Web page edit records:

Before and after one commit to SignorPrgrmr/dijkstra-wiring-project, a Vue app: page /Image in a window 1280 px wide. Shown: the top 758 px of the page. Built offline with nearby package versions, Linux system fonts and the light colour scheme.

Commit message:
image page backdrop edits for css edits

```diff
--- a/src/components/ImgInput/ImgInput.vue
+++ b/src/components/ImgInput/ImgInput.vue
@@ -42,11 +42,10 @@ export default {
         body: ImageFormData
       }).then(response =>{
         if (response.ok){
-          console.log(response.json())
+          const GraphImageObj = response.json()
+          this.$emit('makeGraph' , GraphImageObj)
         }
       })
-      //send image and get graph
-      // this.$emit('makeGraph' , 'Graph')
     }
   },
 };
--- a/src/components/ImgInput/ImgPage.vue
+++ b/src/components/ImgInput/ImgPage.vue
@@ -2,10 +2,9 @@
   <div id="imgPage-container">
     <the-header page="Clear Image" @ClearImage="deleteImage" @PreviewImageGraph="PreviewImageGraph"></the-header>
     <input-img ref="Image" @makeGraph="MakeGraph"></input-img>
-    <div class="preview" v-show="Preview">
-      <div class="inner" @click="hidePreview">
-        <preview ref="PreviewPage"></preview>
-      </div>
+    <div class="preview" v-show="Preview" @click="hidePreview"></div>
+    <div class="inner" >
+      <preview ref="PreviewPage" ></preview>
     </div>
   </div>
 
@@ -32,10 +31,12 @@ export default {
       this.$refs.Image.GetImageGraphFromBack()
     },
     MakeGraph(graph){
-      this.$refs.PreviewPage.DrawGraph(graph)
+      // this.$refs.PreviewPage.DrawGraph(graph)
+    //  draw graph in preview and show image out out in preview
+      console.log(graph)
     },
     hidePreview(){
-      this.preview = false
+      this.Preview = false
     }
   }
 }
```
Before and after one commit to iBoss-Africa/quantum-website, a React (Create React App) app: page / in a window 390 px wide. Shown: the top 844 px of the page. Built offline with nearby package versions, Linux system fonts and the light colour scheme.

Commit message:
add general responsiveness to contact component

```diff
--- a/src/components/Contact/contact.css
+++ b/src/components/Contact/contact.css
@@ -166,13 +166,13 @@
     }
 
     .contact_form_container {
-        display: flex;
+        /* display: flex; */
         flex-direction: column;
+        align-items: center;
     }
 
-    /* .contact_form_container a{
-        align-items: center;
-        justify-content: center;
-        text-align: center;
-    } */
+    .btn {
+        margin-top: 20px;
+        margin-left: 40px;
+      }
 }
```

## [Task directions]
All entries should be restated word for word.

## [Expected answer]
Before and after one commit to SignorPrgrmr/dijkstra-wiring-project, a Vue app: page /Image in a window 1280 px wide. Shown: the top 758 px of the page. Built offline with nearby package versions, Linux system fonts and the light colour scheme.

Commit message:
image page backdrop edits for css edits

```diff
--- a/src/components/ImgInput/ImgInput.vue
+++ b/src/components/ImgInput/ImgInput.vue
@@ -42,11 +42,10 @@ export default {
         body: ImageFormData
       }).then(response =>{
         if (response.ok){
-          console.log(response.json())
+          const GraphImageObj = response.json()
+          this.$emit('makeGraph' , GraphImageObj)
         }
       })
-      //send image and get graph
-      // this.$emit('makeGraph' , 'Graph')
     }
   },
 };
--- a/src/components/ImgInput/ImgPage.vue
+++ b/src/components/ImgInput/ImgPage.vue
@@ -2,10 +2,9 @@
   <div id="imgPage-container">
     <the-header page="Clear Image" @ClearImage="deleteImage" @PreviewImageGraph="PreviewImageGraph"></the-header>
     <input-img ref="Image" @makeGraph="MakeGraph"></input-img>
-    <div class="preview" v-show="Preview">
-      <div class="inner" @click="hidePreview">
-        <preview ref="PreviewPage"></preview>
-      </div>
+    <div class="preview" v-show="Preview" @click="hidePreview"></div>
+    <div class="inner" >
+      <preview ref="PreviewPage" ></preview>
     </div>
   </div>
 
@@ -32,10 +31,12 @@ export default {
       this.$refs.Image.GetImageGraphFromBack()
     },
     MakeGraph(graph){
-      this.$refs.PreviewPage.DrawGraph(graph)
+      // this.$refs.PreviewPage.DrawGraph(graph)
+    //  draw graph in preview and show image out out in preview
+      console.log(graph)
     },
     hidePreview(){
-      this.preview = false
+      this.Preview = false
     }
   }
 }
```
Before and after one commit to iBoss-Africa/quantum-website, a React (Create React App) app: page / in a window 390 px wide. Shown: the top 844 px of the page. Built offline with nearby package versions, Linux system fonts and the light colour scheme.

Commit message:
add general responsiveness to contact component

```diff
--- a/src/components/Contact/contact.css
+++ b/src/components/Contact/contact.css
@@ -166,13 +166,13 @@
     }
 
     .contact_form_container {
-        display: flex;
+        /* display: flex; */
         flex-direction: column;
+        align-items: center;
     }
 
-    /* .contact_form_container a{
-        align-items: center;
-        justify-content: center;
-        text-align: center;
-    } */
+    .btn {
+        margin-top: 20px;
+        margin-left: 40px;
+      }
 }
```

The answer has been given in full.